Former Pennsylvania Governor Tom Ridge spoke to Philadelphia area business people Wednesday on the economic potential of the state's natural gas deposits. While the Ridge event was closed to the public and the press, a group of activists outside the event protested the industry's impact on water supplies.

Outside the Doubletree Hotel in downtown Philadelphia several dozen people held signs, calling for an end to "fracking."  Fracking is the common name for a process that injects water, sand and chemicals into the ground to help release natural gas deeply buried in what is known as the Marcellus Shale.

Susquehanna County resident Rebecca Roter held up a bottle of cloudy water that she said came from a house in neighboring Bradford County.

"I would say it's gray, and it looks like, bentonite is a drilling mud they use to drill, and the first time I saw that I thought of bentonite. Not something I would want to drink, shower in, or give to my pets, my family," said Roter.

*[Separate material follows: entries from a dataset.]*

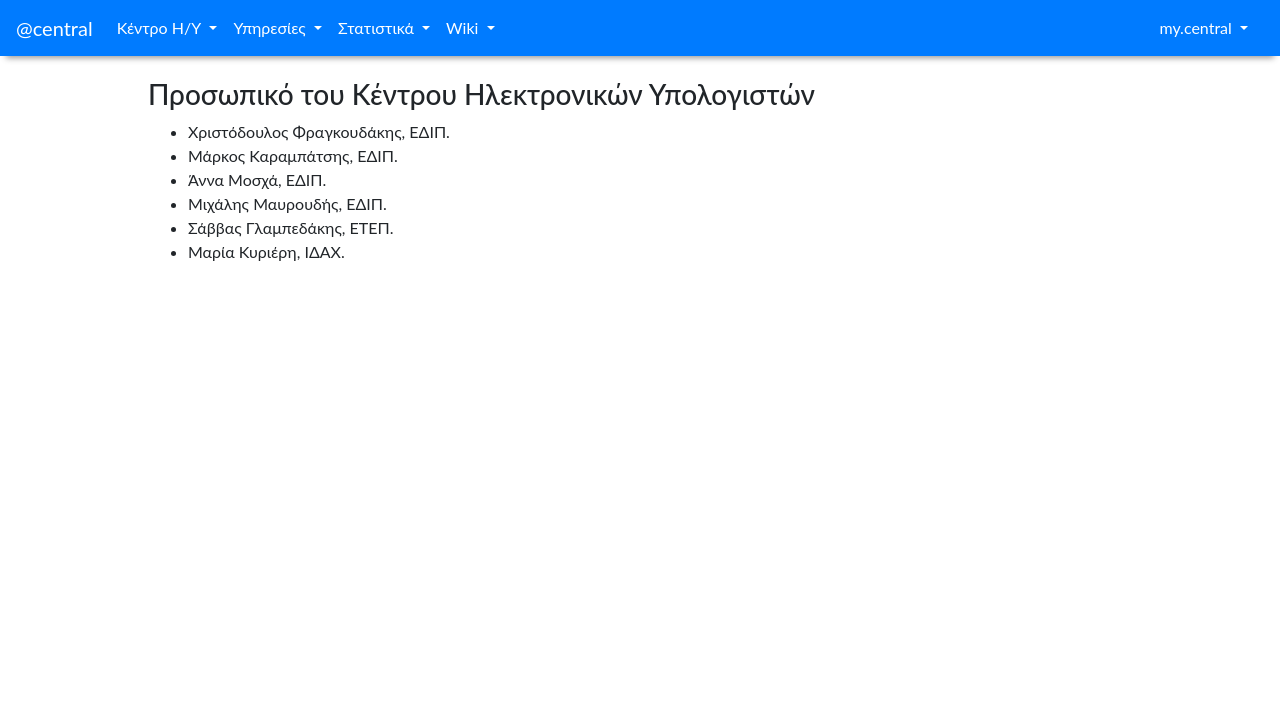
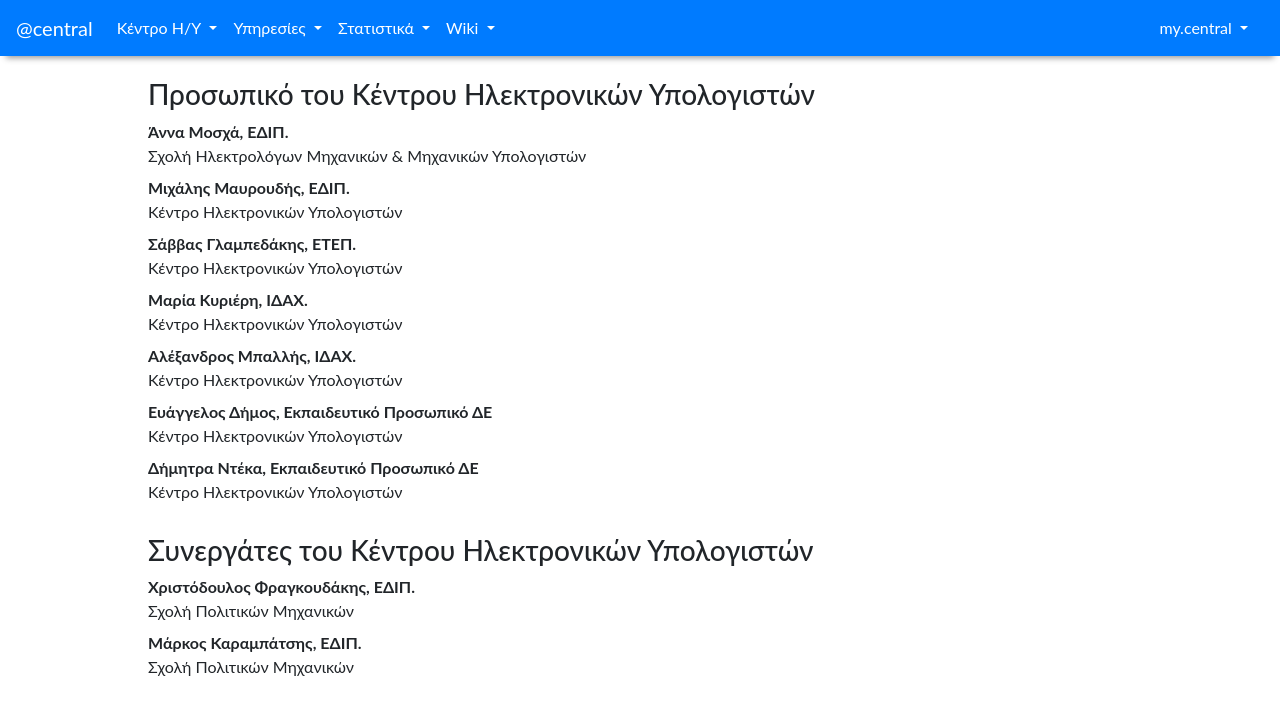
Before and after one commit to mkarampatsis/central_site, a Jekyll site: the page built from _pages/personel.html, in a window 1280 px wide. Shown: the top 715 px of the page. Built offline with Jekyll 4.4.1, drawn with Linux system fonts in a browser that asks for light colours; nearby versions of some CDN libraries.

Commit message:
changes to personel and new staff

```diff
--- a/_includes/navbar.html
+++ b/_includes/navbar.html
@@ -27,7 +27,7 @@
                 </a>
                 <div class="dropdown-menu" aria-labelledby="navbarDropdown">
                     <a class="dropdown-item" href="https://webmail.ntua.gr/index.php?_host=central.ntua.gr" target="_blank">Webmail</a>
-                    <a class="dropdown-item" href="{{site_url}}/hpc">High Performance Computing</a>
+                    <!-- <a class="dropdown-item" href="{{site_url}}/hpc">High Performance Computing</a> -->
                     <a class="dropdown-item" href="{{site_url}}/licenses">Δικτυακή αδειοδότηση λογισμικών</a>
                     <a class="dropdown-item" href="https://acadinfo.central.ntua.gr/gram/anakoin.nsf/anakoinall?openpage" target="_blank">Ανακοινώσεις</a>
                     <a class="dropdown-item" href="https://acadinfo.central.ntua.gr/sem/semreg.nsf/semp?openform" target="_blank">Σεμινάρια</a>
--- a/_includes/sections/header.html
+++ b/_includes/sections/header.html
@@ -8,7 +8,8 @@
 				<h1>Εθνικό Μετσόβιο Πολυτεχνείο</h1>
 			  	<h2>Κέντρο Ηλεκτρονικού Υπολογιστή</h2>
 			  	<p>Το Κέντρο Ηλεκτρονικών Υπολογιστών του Εθνικού Μετσόβιου Πολυτεχνείου εξυπηρετεί συνεχώς από το 1979 τις εκπαιδευτικές, ερευνητικές και αναπτυξιακές ανάγκες του Ιδρύματος.</p>
-			</div>
+          <h4><a href="{{site_url}}/hiring/">Αναζήτηση συνεργατών</a></h4>
+      </div>
 		</div>
 	</div>
 </section>
--- a/_includes/sections/services.html
+++ b/_includes/sections/services.html
@@ -7,11 +7,11 @@
                     <p class="card-text"><i class="fa fa-chalkboard-teacher"></i><a href="{{site_url}}/elearning"> Elearning</a></p>
                 </div>
             </div>
-            <div class="card bg-warning">
+            <!-- <div class="card bg-warning">
                 <div class="card-body text-center">
                     <p class="card-text"><i class="fa fa-server"></i><a href="{{site_url}}/hpc"> High Performance Computing</a></p>
                 </div>
-            </div>
+            </div> -->
             <div class="card bg-success">
                 <div class="card-body text-center">
                     <p class="card-text"><i class="fas fa-bullhorn"></i><a href="https://acadinfo.central.ntua.gr/gram/anakoin.nsf/anakoinall?openpage" target="_blank"> Ανακοινώσεις</a></p>
--- a/_pages/personel.html
+++ b/_pages/personel.html
@@ -7,14 +7,39 @@ permalink: /personel/
 	<div class="resume-section p-3 p-lg-5 d-flex align-items-center">
 		<div class="container">
 		  	<h3 class="top-buffer">Προσωπικό του Κέντρου Ηλεκτρονικών Υπολογιστών</h3>
-		  	<ul>
-				<li>Χριστόδουλος Φραγκουδάκης, ΕΔΙΠ.</li>
-				<li>Μάρκος Καραμπάτσης, ΕΔΙΠ.</li>
-				<li>Άννα Μοσχά, ΕΔΙΠ.</li>
-				<li>Μιχάλης Μαυρουδής, ΕΔΙΠ.</li>
-				<li>Σάββας Γλαμπεδάκης, ΕΤΕΠ.</li>
-				<li>Μαρία Κυριέρη, ΙΔΑΧ.</li>
-			</ul>
+		  	<dl>
+          <dt>Άννα Μοσχά, ΕΔΙΠ.</dt>
+          <dd>Σχολή Ηλεκτρολόγων Μηχανικών & Μηχανικών Υπολογιστών</dd>
+
+          <dt>Μιχάλης Μαυρουδής, ΕΔΙΠ.</dt>
+          <dd>Κέντρο Ηλεκτρονικών Υπολογιστών</dd>
+
+          <dt>Σάββας Γλαμπεδάκης, ΕΤΕΠ.</dt>
+          <dd>Κέντρο Ηλεκτρονικών Υπολογιστών</dd>
+
+          <dt>Μαρία Κυριέρη, ΙΔΑΧ.</dt>
+          <dd>Κέντρο Ηλεκτρονικών Υπολογιστών</dd>
+
+          <dt>Αλέξανδρος Μπαλλής, ΙΔΑΧ.</dt>
+          <dd>Κέντρο Ηλεκτρονικών Υπολογιστών</dd>
+
+          <dt>Ευάγγελος Δήμος, Εκπαιδευτικό Προσωπικό ΔΕ</dt>
+          <dd>Κέντρο Ηλεκτρονικών Υπολογιστών</dd>
+
+          <dt>Δήμητρα Ντέκα, Εκπαιδευτικό Προσωπικό ΔΕ</dt>
+          <dd>Κέντρο Ηλεκτρονικών Υπολογιστών</dd>
+
+        </dl>
+
+      <h3 class="top-buffer">Συνεργάτες του Κέντρου Ηλεκτρονικών Υπολογιστών</h3>
+
+      <dl>
+        <dt>Χριστόδουλος Φραγκουδάκης, ΕΔΙΠ.</dt>
+        <dd>Σχολή Πολιτικών Μηχανικών</dd>
+
+        <dt>Μάρκος Καραμπάτσης, ΕΔΙΠ.</dt>
+        <dd>Σχολή Πολιτικών Μηχανικών</dd>
+      </dl>
 		</div>
 	</div>
 </div>
```
Also changed, not shown: _pages/hiring.html (added, +15 -0 lines).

Roter says the abundant drilling for natural gas upstate is polluting residential water wells.

The Department of Environmental Protection just issued a million-dollar fine to Chesapeake Energy for contaminating drinking water in Bradford County.

But industry officials say drilling can be done safely. 

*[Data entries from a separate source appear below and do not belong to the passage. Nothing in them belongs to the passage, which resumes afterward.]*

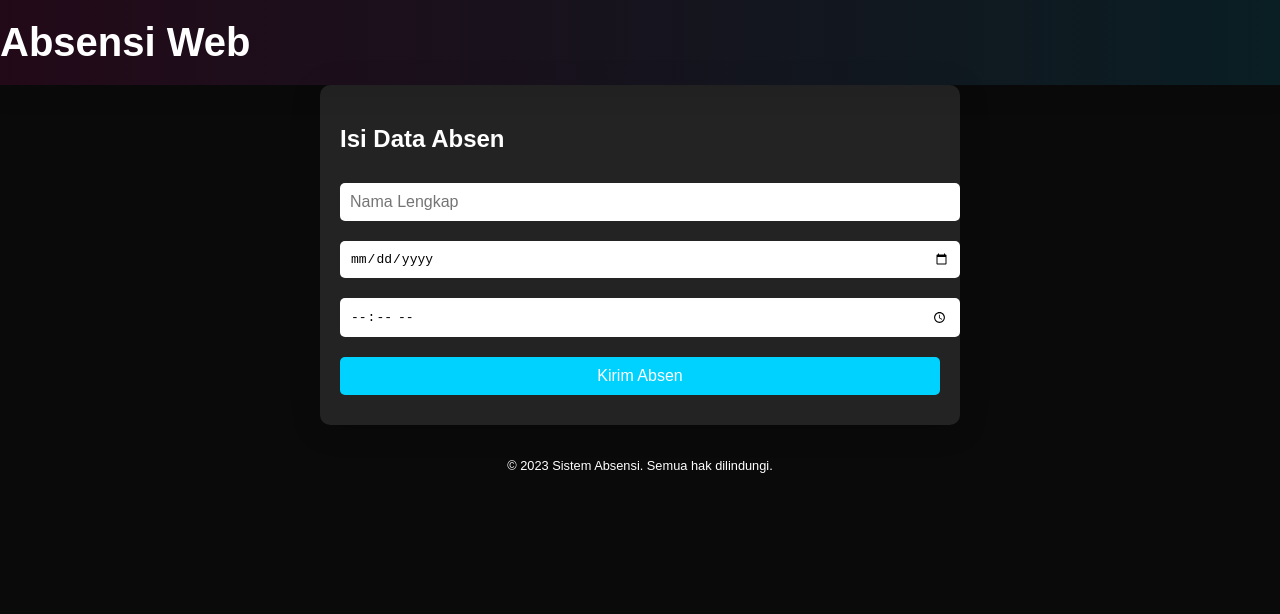
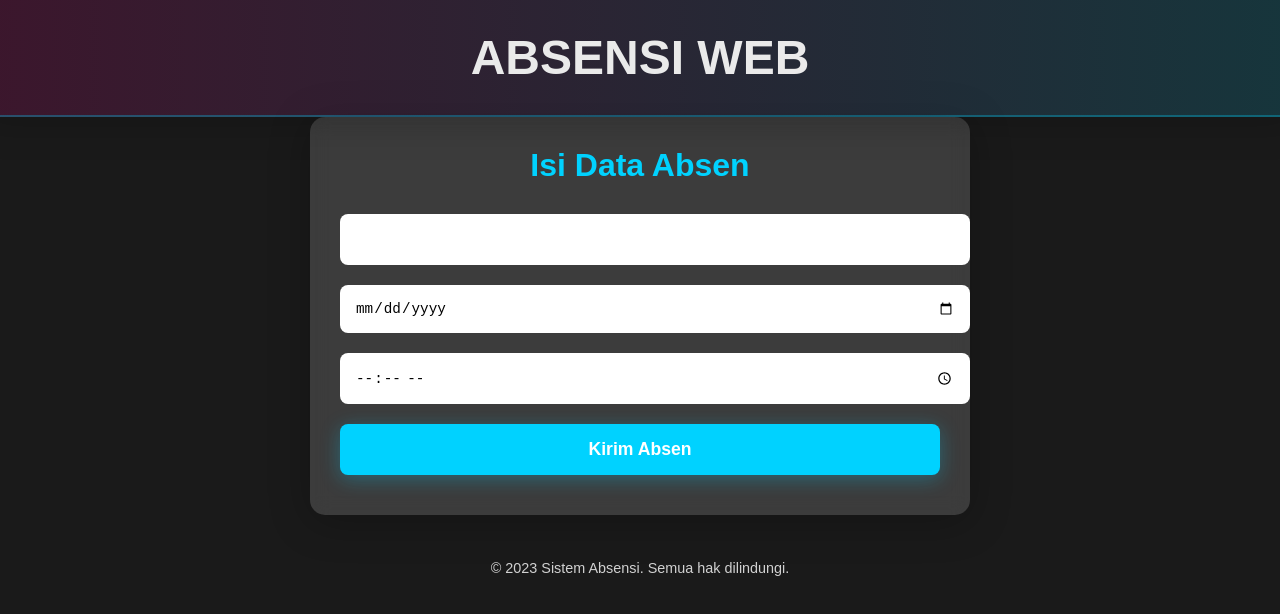
Before and after one commit to Kayzenn123/web-portofolio, a website: page index.html in a window 1280 px wide. Drawn offline with Linux system fonts and the light colour scheme.

Commit message:
AI update

```diff
--- a/index.html
+++ b/index.html
@@ -3,62 +3,102 @@
 <head>
     <meta charset="UTF-8">
     <meta name="viewport" content="width=device-width, initial-scale=1.0">
-    <title>Absensi Web</title>
+    <title>Premium Absensi Web</title>
     <style>
         body {
             font-family: 'Arial', sans-serif;
-            background-color: #0A0A0A;
-            color: #FFFFFF;
+            background-color: #1A1A1A;
+            color: #EAEAEA;
             margin: 0;
             padding: 0;
             display: flex;
             flex-direction: column;
             align-items: center;
         }
+
         header {
-            background: linear-gradient(90deg, rgba(255, 0, 150, 0.1), rgba(0, 212, 255, 0.1));
+            background: linear-gradient(90deg, rgba(255, 0, 150, 0.15), rgba(0, 212, 255, 0.15));
             width: 100%;
-            padding: 20px;
-            box-shadow: 0 4px 30px rgba(0, 0, 0, 0.1);
+            padding: 30px 20px;
+            box-shadow: 0 4px 40px rgba(0, 0, 0, 0.2);
             z-index: 1000;
+            border-bottom: 2px solid rgba(0, 212, 255, 0.3);
         }
+
         h1 {
             margin: 0;
-            font-size: 2.5em;
+            font-size: 3em;
+            font-weight: 700;
+            text-align: center;
+            text-transform: uppercase;
         }
+
         .form-container {
-            background-color: rgba(255, 255, 255, 0.1);
-            padding: 20px;
-            border-radius: 10px;
-            box-shadow: 0 4px 30px rgba(0, 0, 0, 0.2);
+            background: rgba(255, 255, 255, 0.15);
+            padding: 30px;
+            border-radius: 15px;
+            box-shadow: 0 6px 40px rgba(0, 0, 0, 0.25);
             width: 100%;
             max-width: 600px;
+            backdrop-filter: blur(10px);
         }
+
+        h2 {
+            margin: 0 0 20px;
+            font-size: 2em;
+            text-align: center;
+            color: #00D2FF;
+        }
+
         input[type="text"], input[type="date"], input[type="time"], button {
             margin: 10px 0;
-            padding: 10px;
-            font-size: 1em;
+            padding: 15px;
+            font-size: 1.1em;
             border: none;
-            border-radius: 5px;
+            border-radius: 8px;
             width: 100%;
             transition: all 0.3s ease;
         }
+
+        input[type="text"]::placeholder, input[type="date"]::placeholder, input[type="time"]::placeholder {
+            color: rgba(255, 255, 255, 0.6);
+        }
+
         input[type="text"]:focus, input[type="date"]:focus, input[type="time"]:focus {
             outline: none;
             border: 2px solid #00D2FF;
-            box-shadow: 0 0 10px rgba(0, 210, 255, 0.5);
+            box-shadow: 0 0 20px rgba(0, 210, 255, 0.5);
         }
+
         button {
             background-color: #00D2FF;
             color: white;
+            font-weight: bold;
             cursor: pointer;
+            box-shadow: 0 4px 20px rgba(0, 210, 255, 0.3);
         }
+
         button:hover {
             background-color: #00BFFF;
+            box-shadow: 0 4px 30px rgba(0, 190, 255, 0.5);
+            transform: scale(1.02);
         }
+
         footer {
-            margin-top: 20px;
-            font-size: 0.8em;
+            margin-top: 30px;
+            font-size: 0.9em;
+            text-align: center;
+            color: rgba(255, 255, 255, 0.8);
+        }
+
+        @media (max-width: 600px) {
+            h1 {
+                font-size: 2.5em;
+            }
+
+            h2 {
+                font-size: 1.8em;
+            }
         }
     </style>
 </head>
```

"It's in our business interest. This is a long term commitment to our region. And we're absolutely dedicated to ensuring our water resources are protected," said Travis Windle spokesman for the Marcellus Shale Coalition. 

Windle added that the industry supports new regulations requiring stronger gas wells to keep fracking chemicals and methane out of the water supply.